• WORK TO BE COMPLETED: Read the records below and copy each line that contains "left".

• DATA UNDER STUDY:

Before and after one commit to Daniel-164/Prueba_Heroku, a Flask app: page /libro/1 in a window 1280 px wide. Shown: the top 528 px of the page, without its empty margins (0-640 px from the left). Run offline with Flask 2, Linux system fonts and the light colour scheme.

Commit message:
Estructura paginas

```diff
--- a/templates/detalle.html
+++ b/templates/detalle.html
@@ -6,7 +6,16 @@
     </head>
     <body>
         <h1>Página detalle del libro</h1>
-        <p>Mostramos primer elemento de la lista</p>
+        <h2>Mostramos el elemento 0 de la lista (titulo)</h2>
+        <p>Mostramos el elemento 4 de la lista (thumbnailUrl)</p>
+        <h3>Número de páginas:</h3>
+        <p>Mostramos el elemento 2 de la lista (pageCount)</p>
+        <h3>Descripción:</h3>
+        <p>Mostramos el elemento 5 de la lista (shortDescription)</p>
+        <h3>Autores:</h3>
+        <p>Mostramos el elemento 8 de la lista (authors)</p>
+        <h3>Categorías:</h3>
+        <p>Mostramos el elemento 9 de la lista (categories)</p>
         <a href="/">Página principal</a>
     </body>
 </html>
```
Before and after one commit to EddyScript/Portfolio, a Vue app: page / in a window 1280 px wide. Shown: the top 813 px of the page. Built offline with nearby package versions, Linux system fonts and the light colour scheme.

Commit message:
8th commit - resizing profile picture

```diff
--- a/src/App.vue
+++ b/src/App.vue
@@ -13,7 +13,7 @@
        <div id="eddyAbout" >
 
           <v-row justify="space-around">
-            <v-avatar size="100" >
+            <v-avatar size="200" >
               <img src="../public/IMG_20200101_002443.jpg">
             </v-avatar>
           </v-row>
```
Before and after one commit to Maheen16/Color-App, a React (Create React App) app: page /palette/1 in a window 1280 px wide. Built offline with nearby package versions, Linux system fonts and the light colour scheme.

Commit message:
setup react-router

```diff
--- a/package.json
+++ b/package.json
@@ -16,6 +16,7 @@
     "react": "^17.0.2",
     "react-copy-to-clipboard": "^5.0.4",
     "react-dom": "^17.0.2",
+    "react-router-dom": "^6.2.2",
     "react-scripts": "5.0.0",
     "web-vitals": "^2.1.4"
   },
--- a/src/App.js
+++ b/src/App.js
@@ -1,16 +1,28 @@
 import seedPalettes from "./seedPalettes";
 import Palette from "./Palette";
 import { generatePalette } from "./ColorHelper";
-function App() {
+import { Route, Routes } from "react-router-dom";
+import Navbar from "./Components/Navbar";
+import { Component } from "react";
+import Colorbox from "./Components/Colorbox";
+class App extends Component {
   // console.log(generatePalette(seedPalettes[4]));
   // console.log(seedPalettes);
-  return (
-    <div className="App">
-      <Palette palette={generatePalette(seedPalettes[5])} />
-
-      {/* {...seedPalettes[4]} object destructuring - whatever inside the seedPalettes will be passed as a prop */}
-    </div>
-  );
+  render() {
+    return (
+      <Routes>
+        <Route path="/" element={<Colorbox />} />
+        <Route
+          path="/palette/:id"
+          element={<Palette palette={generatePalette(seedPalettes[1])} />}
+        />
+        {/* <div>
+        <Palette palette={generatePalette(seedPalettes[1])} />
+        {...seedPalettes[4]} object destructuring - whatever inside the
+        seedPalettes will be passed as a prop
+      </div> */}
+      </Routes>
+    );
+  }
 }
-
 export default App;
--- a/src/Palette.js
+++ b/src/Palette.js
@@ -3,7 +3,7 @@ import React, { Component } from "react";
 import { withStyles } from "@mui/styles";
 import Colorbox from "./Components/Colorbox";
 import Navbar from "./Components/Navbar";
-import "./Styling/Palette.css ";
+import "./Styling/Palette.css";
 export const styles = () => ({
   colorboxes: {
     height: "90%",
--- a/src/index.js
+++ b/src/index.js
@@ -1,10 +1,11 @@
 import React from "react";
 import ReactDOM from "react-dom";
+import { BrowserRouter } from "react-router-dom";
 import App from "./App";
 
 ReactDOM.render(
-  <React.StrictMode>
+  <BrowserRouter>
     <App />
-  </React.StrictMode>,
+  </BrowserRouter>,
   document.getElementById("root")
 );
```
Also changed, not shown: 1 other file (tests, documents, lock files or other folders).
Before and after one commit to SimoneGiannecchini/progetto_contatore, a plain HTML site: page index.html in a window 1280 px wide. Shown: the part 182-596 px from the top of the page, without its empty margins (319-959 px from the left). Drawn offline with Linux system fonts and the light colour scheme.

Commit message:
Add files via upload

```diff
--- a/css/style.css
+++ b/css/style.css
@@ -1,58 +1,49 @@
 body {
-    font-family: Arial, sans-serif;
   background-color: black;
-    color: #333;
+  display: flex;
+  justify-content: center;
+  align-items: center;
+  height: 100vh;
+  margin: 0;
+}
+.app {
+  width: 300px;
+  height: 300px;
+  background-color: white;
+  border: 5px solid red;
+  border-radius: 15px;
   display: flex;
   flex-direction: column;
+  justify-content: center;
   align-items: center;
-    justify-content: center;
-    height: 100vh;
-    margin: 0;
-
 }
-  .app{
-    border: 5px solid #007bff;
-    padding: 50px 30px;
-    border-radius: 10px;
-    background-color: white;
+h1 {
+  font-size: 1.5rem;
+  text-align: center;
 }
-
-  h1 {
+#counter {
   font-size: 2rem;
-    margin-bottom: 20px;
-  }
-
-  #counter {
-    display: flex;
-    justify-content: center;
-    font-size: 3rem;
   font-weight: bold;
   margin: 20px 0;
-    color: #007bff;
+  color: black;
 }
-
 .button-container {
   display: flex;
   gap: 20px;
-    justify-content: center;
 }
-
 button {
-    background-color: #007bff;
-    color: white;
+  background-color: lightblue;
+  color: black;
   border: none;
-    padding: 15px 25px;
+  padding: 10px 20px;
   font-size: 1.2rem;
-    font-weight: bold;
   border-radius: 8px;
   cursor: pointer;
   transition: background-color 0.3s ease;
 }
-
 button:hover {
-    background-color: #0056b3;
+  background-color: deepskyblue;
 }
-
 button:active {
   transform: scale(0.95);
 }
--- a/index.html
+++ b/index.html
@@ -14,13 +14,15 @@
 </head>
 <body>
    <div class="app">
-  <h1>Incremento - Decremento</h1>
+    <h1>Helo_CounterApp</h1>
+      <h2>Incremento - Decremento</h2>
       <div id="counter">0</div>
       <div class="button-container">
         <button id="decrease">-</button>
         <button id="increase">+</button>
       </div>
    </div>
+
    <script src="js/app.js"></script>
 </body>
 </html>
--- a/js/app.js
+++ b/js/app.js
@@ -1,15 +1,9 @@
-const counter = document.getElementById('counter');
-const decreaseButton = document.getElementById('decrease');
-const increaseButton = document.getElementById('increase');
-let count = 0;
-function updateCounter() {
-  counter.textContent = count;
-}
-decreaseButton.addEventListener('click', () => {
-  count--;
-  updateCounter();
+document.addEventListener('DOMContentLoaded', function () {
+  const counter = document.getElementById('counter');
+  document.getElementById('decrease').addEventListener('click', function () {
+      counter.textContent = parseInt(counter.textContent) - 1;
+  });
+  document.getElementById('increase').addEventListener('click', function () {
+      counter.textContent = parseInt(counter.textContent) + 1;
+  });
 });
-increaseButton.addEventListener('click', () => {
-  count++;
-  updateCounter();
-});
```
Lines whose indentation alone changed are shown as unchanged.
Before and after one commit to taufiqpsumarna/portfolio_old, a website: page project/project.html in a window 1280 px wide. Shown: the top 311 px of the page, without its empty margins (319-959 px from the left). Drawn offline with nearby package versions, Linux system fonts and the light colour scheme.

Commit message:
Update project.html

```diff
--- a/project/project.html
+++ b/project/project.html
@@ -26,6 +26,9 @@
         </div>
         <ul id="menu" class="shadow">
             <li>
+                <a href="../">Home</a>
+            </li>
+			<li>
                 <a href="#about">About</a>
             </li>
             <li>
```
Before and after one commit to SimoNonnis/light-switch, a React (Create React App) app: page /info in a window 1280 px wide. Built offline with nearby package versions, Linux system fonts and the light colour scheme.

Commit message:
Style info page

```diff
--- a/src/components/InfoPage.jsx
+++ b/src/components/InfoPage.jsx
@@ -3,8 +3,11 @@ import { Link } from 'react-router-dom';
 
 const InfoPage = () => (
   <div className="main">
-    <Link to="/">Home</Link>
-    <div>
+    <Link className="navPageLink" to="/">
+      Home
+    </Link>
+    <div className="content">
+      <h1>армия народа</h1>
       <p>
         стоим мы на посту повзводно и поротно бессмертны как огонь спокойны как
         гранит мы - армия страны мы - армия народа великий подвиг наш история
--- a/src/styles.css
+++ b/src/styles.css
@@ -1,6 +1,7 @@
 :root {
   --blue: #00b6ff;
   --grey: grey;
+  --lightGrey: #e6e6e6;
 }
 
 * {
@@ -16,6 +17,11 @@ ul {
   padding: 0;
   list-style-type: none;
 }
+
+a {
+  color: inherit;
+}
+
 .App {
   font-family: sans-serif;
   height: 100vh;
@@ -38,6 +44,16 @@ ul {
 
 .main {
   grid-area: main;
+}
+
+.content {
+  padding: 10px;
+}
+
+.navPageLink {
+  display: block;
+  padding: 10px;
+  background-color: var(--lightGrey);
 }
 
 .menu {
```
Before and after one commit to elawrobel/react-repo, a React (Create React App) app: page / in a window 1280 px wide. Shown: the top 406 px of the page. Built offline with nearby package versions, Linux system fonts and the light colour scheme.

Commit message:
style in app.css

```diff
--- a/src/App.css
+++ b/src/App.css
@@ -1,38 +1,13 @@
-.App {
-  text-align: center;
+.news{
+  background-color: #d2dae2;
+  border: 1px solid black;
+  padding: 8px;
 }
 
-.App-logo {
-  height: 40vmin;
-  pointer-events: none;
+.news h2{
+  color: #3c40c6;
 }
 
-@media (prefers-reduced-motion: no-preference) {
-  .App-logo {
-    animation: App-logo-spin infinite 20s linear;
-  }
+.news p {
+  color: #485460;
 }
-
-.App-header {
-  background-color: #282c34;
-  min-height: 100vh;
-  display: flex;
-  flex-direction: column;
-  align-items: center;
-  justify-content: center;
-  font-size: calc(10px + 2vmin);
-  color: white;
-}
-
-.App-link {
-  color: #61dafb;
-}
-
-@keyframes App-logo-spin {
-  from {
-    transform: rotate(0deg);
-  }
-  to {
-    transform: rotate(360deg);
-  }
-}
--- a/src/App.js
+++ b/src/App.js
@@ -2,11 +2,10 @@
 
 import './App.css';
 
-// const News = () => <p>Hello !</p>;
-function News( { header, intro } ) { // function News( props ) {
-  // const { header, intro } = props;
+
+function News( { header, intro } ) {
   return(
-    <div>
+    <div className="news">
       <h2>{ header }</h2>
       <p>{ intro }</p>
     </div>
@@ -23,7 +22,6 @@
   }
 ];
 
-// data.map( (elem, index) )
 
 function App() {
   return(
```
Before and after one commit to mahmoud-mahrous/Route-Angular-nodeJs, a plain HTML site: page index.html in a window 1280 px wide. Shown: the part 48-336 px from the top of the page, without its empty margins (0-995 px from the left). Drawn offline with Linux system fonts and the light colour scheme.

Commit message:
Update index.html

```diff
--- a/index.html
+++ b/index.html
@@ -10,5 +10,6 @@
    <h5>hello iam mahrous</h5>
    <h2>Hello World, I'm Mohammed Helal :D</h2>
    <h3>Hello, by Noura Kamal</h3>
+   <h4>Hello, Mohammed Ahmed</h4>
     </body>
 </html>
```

• EXERCISE RESULT:
Before and after one commit to Daniel-164/Prueba_Heroku, a Flask app: page /libro/1 in a window 1280 px wide. Shown: the top 528 px of the page, without its empty margins (0-640 px from the left). Run offline with Flask 2, Linux system fonts and the light colour scheme.
Before and after one commit to SimoneGiannecchini/progetto_contatore, a plain HTML site: page index.html in a window 1280 px wide. Shown: the part 182-596 px from the top of the page, without its empty margins (319-959 px from the left). Drawn offline with Linux system fonts and the light colour scheme.
Before and after one commit to taufiqpsumarna/portfolio_old, a website: page project/project.html in a window 1280 px wide. Shown: the top 311 px of the page, without its empty margins (319-959 px from the left). Drawn offline with nearby package versions, Linux system fonts and the light colour scheme.
Before and after one commit to mahmoud-mahrous/Route-Angular-nodeJs, a plain HTML site: page index.html in a window 1280 px wide. Shown: the part 48-336 px from the top of the page, without its empty margins (0-995 px from the left). Drawn offline with Linux system fonts and the light colour scheme.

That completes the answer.